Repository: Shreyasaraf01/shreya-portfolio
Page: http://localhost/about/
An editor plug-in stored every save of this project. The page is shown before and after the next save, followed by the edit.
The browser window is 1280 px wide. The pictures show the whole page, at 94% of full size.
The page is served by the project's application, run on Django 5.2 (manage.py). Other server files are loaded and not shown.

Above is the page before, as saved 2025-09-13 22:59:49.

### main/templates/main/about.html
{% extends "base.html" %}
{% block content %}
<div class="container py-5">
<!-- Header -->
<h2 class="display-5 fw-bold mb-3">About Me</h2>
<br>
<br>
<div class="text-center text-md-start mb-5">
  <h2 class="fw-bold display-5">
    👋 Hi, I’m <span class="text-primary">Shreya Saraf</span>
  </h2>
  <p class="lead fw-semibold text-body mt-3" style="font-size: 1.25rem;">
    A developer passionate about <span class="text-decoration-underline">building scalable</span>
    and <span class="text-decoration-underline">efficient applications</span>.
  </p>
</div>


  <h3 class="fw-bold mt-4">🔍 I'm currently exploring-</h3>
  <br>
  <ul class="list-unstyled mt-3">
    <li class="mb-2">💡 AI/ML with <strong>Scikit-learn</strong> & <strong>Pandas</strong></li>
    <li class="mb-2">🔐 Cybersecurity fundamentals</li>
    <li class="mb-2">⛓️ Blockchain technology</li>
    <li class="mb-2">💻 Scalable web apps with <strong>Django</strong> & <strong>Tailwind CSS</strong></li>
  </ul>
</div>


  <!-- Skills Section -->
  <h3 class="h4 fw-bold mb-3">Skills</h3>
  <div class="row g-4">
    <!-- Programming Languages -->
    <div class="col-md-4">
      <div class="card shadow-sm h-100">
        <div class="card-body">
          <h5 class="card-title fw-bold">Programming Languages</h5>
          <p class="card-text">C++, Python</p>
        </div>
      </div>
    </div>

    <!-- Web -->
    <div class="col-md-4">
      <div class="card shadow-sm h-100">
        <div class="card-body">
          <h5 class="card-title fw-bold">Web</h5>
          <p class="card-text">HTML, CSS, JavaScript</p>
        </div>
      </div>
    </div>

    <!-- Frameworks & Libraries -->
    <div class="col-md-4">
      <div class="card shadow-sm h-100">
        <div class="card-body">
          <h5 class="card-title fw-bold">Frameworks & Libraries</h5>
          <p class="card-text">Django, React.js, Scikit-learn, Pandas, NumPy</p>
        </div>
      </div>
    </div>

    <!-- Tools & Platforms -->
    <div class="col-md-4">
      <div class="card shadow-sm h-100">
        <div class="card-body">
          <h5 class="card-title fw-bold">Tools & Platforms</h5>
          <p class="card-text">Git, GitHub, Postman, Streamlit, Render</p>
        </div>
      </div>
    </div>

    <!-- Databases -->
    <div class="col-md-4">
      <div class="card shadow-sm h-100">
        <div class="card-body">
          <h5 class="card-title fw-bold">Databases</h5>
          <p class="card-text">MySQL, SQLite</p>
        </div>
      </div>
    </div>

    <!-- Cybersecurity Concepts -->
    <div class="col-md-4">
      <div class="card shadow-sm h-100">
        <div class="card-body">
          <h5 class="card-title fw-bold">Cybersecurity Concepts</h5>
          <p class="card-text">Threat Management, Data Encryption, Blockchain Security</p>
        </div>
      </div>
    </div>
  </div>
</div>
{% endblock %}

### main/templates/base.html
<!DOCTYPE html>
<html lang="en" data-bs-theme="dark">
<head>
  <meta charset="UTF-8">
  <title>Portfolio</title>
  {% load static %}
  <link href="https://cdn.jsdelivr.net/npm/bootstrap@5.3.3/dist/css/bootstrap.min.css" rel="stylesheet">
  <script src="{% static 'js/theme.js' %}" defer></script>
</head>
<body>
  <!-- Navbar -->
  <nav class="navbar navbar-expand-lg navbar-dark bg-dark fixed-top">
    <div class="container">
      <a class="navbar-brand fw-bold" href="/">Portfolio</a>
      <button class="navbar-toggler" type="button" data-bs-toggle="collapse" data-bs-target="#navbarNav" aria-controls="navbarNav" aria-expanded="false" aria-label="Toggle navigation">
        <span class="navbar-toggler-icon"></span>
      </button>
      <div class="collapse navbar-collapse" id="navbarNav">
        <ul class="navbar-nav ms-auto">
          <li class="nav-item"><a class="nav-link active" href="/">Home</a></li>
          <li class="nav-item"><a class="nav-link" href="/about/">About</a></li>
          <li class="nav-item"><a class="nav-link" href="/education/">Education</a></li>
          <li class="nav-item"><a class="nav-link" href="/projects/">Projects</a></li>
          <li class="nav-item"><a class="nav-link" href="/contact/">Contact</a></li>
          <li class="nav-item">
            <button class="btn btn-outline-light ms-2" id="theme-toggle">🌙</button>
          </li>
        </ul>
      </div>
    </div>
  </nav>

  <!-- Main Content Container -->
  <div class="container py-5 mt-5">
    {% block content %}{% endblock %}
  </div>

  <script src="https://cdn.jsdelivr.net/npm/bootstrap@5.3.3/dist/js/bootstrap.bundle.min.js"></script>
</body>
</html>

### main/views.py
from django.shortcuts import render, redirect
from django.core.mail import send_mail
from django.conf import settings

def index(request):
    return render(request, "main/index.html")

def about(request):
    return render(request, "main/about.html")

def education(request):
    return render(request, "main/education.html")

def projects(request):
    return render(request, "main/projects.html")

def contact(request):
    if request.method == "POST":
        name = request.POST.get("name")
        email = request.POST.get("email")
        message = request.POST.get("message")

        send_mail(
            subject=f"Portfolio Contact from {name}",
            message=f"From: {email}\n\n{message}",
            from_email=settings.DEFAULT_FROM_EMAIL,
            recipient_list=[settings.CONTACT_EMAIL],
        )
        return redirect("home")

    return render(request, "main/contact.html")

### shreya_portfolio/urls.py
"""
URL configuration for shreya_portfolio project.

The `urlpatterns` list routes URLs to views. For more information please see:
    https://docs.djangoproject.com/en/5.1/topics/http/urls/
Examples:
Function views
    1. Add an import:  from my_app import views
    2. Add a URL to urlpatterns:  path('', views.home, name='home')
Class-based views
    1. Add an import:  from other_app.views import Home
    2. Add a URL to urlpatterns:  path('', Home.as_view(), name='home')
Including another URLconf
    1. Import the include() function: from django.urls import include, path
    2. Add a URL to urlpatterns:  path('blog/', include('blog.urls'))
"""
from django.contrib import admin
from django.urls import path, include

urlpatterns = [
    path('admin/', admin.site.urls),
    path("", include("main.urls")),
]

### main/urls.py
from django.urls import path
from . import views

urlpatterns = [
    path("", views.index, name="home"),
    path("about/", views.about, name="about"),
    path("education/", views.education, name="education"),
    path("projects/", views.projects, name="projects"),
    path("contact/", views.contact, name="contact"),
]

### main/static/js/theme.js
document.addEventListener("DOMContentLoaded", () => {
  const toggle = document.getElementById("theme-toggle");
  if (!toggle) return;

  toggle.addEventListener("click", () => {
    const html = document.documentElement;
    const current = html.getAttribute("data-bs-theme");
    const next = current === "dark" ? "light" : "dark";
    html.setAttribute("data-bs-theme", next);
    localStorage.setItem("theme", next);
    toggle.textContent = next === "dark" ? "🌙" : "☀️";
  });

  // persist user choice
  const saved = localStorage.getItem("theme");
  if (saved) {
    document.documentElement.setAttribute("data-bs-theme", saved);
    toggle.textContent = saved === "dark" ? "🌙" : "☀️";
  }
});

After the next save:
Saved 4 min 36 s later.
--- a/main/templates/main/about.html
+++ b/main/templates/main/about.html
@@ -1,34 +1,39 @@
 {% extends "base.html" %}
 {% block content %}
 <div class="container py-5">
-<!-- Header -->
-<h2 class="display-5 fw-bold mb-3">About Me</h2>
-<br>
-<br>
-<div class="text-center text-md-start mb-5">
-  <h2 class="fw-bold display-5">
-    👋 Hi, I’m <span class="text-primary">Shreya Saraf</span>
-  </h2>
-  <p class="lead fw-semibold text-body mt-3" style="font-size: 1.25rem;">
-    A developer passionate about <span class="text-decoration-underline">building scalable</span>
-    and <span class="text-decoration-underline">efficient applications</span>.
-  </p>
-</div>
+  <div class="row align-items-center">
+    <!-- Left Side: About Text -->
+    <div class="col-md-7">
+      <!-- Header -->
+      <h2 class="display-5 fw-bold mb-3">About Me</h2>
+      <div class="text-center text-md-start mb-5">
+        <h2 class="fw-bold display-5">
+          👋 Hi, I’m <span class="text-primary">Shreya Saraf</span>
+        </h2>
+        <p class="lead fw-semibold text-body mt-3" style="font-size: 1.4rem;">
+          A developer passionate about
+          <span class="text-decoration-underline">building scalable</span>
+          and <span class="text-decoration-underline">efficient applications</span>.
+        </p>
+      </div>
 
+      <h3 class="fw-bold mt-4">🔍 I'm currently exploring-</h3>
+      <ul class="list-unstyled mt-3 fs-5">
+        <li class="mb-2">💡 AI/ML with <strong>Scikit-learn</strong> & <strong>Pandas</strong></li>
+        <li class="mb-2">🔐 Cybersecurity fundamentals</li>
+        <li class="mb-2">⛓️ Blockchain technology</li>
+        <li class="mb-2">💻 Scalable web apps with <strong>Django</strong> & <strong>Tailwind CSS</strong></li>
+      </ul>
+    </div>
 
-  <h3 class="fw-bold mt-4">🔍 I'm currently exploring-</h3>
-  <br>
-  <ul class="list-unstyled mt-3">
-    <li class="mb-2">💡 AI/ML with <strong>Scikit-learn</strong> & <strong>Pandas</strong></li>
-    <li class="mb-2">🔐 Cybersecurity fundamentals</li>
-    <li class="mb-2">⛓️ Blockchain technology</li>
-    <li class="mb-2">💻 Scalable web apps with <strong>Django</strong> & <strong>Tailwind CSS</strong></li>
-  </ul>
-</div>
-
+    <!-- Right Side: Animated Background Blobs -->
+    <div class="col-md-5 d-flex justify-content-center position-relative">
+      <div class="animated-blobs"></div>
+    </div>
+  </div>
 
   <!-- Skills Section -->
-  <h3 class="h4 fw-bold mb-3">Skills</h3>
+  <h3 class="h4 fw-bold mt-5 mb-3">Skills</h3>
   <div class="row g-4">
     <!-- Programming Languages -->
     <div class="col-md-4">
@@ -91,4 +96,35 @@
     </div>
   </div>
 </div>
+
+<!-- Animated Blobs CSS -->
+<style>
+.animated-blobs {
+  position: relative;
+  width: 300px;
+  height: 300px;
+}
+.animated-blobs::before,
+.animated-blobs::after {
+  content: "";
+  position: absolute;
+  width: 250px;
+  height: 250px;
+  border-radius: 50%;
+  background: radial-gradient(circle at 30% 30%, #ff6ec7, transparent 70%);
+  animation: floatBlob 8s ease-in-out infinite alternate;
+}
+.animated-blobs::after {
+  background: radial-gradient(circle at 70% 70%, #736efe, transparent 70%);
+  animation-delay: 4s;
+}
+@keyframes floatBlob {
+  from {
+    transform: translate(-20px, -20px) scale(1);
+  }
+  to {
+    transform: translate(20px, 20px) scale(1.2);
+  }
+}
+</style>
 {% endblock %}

---*---

WHAT YOU WILL DO — Count up the lines above in which the word "name" appears, and give nothing but that count.

RESULT OF THE TASK — 9